During this last month or so Aisling has had to wear a suit as we have had to do a good bit of fine dining and dancing in some of London’s top hotels. This is the kind of thing that Aisling has to do more frequently these days with myself and John Glynn tripping the light fantastic hobnobbing with the rich and famous in order to support our disadvantaged clients. Someone has to do it but there is something very right and satisfying about successful Irish business emigrants giving a hand to their less fortunate brothers and sisters. This month we also received our usual grant from the Irish government through the Emigrant Support Programme which is administered through the embassy in London. This pays the most part of three salaries and so is about 40% of the overall costs of running Aisling. As any regular reader of our website will know we have to look far and wide for the rest. Luckily we have made some inroads into the Irish business community in recent years.
Aisling has been a favoured charity of a few Irish business networking organisations like the British Irish Trading Alliance (http://www.bita.ie/) and for a couple of years now and we have attended a number of functions organised by them and in particular their tireless Chairman Paul Withnell most often at The Rising Sun pub in the City of London and recently we have attracted the attention of other organisations that are now helping us raise funds for the charity.
In October we attended an amazing event which was the presentation of the Tom Langan Cup to the winners of a unique tournament between the police forces of London, Ireland, N. Ireland and New York at the Hilton Hotel in Paddington (the Gardaí won unsurprisingly). The tournament is held every two years and it floats between each police district in turn and has been running for the last 10 years.
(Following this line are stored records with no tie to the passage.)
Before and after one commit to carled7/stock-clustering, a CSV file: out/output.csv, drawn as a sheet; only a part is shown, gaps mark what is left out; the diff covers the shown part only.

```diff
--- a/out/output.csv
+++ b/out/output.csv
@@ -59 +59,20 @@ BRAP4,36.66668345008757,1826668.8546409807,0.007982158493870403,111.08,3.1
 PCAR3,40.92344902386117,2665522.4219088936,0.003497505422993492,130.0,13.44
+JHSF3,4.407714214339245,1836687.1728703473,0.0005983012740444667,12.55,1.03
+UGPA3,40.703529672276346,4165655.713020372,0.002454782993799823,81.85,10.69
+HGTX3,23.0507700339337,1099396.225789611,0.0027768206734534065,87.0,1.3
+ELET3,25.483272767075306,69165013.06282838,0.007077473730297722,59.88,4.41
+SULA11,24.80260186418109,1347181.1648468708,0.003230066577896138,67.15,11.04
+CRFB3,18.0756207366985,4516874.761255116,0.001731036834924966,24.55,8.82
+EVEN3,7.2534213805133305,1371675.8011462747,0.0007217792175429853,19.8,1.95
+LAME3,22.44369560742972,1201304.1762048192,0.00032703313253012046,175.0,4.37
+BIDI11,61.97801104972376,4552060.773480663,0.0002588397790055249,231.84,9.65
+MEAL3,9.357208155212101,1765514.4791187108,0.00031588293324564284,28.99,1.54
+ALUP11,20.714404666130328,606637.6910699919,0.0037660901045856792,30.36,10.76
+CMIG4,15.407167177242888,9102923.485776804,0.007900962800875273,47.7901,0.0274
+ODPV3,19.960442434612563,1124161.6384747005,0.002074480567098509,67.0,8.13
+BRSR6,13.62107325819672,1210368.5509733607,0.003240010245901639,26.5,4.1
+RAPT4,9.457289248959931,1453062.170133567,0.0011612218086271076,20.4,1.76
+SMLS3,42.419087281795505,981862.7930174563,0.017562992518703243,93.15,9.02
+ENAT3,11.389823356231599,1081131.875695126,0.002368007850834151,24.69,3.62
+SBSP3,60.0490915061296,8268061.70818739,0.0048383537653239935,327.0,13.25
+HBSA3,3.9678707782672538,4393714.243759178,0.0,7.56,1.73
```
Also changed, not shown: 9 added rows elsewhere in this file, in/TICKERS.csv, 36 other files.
It is a practical expression of the Peace Process bringing together these disparate police authorities in fraternity and sport and specifically the police forces of the two administrations in Ireland. We had a great night and amusingly the fundraising part of the evening, which benefitted Aisling this year featured a raffle with prizes donated by the Danny Sullivan Construction company (http://dannysullivan.co.uk/) and consisted of the attending law officers writing their names on a bank note which was then drawn from a hat to determine the lucky winners, an act which is unlawful in Britain.
Tom Langan was a member of the Gardaí and a legendary GAA star of the 1950’s and a member of the last great Mayo team to win an All-Ireland medal (twice in Tom’s case). Next year legend has it that the infamous curse that has prevented the Mayo team playing in the final again will be lifted. Aisling has a stake in the prediction coming true as long time Aisling clients the Hughes brothers will only come home to North Mayo when the Mayo team make it to the final. They have been away from home even longer than Mayo’s All-Ireland drought.
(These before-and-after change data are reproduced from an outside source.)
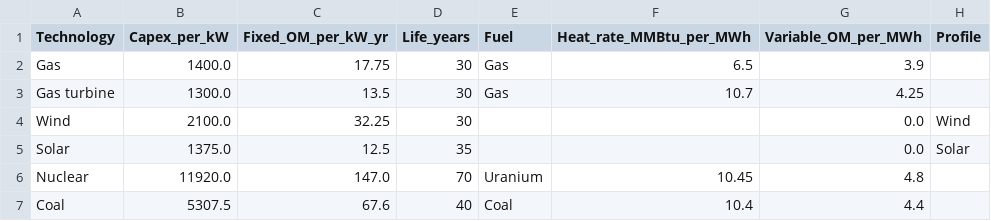
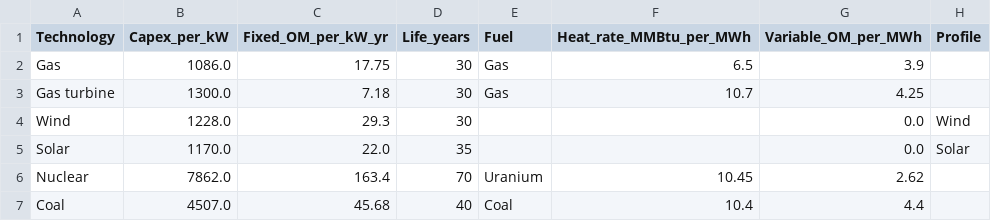
Before and after one commit to EmilDimanchev/Stochastic_CapExpansion, a CSV file: inputs/Inputs_2z_7tech/Technologies.csv, drawn as a sheet; only a part is shown; the diff names each change by its address in the sheet, - before the commit and + after, or states it on an @@ line.

```diff
--- a/inputs/Inputs_2z_7tech/Technologies.csv
+++ b/inputs/Inputs_2z_7tech/Technologies.csv
-B2 (Capex_per_kW): 1400.0
+B2 (Capex_per_kW): 1086.0
-C3 (Fixed_OM_per_kW_yr): 13.5
+C3 (Fixed_OM_per_kW_yr): 7.18
-B4 (Capex_per_kW): 2100.0
+B4 (Capex_per_kW): 1228.0
-C4 (Fixed_OM_per_kW_yr): 32.25
+C4 (Fixed_OM_per_kW_yr): 29.3
-B5 (Capex_per_kW): 1375.0
+B5 (Capex_per_kW): 1170.0
-C5 (Fixed_OM_per_kW_yr): 12.5
+C5 (Fixed_OM_per_kW_yr): 22.0
-B6 (Capex_per_kW): 11920.0
+B6 (Capex_per_kW): 7862.0
-C6 (Fixed_OM_per_kW_yr): 147.0
+C6 (Fixed_OM_per_kW_yr): 163.4
-G6 (Variable_OM_per_MWh): 4.8
+G6 (Variable_OM_per_MWh): 2.62
-B7 (Capex_per_kW): 5307.5
+B7 (Capex_per_kW): 4507.0
-C7 (Fixed_OM_per_kW_yr): 67.6
+C7 (Fixed_OM_per_kW_yr): 45.68
```
Also changed, not shown: 17 other files.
A couple of weeks later and John and I were at the Renaissance hotel in Heathrow for the West London Irish Society annual charity dinner dance where Aisling was one of the favoured charities. The other charity receiving the society’s largesse that evening was the Irish Cultural Centre in Hammersmith. They have almost completed work on a brand new centre but they still need to raise the cash to fit out the building as a fully functioning London-wide centre for Irish culture. The Irish community has certainly missed the packed programme of events that Ros Scanlan used to put on in the old centre and I am looking forward to even better times to come in Hammersmith.
After the meal there was a raffle and an auction where, once again Danny Sullivan was one of the contributors. Danny has helped out Aisling in other ways over the years giving us the occasional use of one of his minibuses when we were on-the-scrounge before we bought our new one. The name on the bank note dodge was tried again for the raffle and it is obviously very popular at these sorts of do’s and though it may be illegal it is a very handy way of collecting a lot of money relatively painlessly. Four other prizes were auctioned off and they attracted some big bids from the high rollers in the room, most going for over a thousand. Heading home that evening driving down the old A4 looking like Las Vegas with all of the massive hotels laid-out in a long brightly-lit strip we felt as if we had hit the jackpot.